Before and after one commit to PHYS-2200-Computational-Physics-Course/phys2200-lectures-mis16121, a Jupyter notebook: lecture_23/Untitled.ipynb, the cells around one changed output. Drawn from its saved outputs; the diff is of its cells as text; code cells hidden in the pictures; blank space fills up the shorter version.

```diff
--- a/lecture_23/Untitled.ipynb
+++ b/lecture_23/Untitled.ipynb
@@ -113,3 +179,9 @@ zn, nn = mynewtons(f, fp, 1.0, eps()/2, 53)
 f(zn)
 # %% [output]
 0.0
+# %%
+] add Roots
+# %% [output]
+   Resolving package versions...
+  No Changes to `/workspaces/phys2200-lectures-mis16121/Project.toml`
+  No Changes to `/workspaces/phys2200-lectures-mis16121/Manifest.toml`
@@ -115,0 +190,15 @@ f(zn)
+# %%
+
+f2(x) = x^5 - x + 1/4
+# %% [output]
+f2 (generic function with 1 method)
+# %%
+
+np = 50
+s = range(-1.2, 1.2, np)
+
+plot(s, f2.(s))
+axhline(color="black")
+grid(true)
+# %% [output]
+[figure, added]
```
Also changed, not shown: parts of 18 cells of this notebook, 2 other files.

▬▬▬▬▬▬▬▬▬▬

__DESCRIPTION OF THE TASK__: Retype every entry exactly.

__RESULT__:
Before and after one commit to PHYS-2200-Computational-Physics-Course/phys2200-lectures-mis16121, a Jupyter notebook: lecture_23/Untitled.ipynb, the cells around one changed output. Drawn from its saved outputs; the diff is of its cells as text; code cells hidden in the pictures; blank space fills up the shorter version.

```diff
--- a/lecture_23/Untitled.ipynb
+++ b/lecture_23/Untitled.ipynb
@@ -113,3 +179,9 @@ zn, nn = mynewtons(f, fp, 1.0, eps()/2, 53)
 f(zn)
 # %% [output]
 0.0
+# %%
+] add Roots
+# %% [output]
+   Resolving package versions...
+  No Changes to `/workspaces/phys2200-lectures-mis16121/Project.toml`
+  No Changes to `/workspaces/phys2200-lectures-mis16121/Manifest.toml`
@@ -115,0 +190,15 @@ f(zn)
+# %%
+
+f2(x) = x^5 - x + 1/4
+# %% [output]
+f2 (generic function with 1 method)
+# %%
+
+np = 50
+s = range(-1.2, 1.2, np)
+
+plot(s, f2.(s))
+axhline(color="black")
+grid(true)
+# %% [output]
+[figure, added]
```
Also changed, not shown: parts of 18 cells of this notebook, 2 other files.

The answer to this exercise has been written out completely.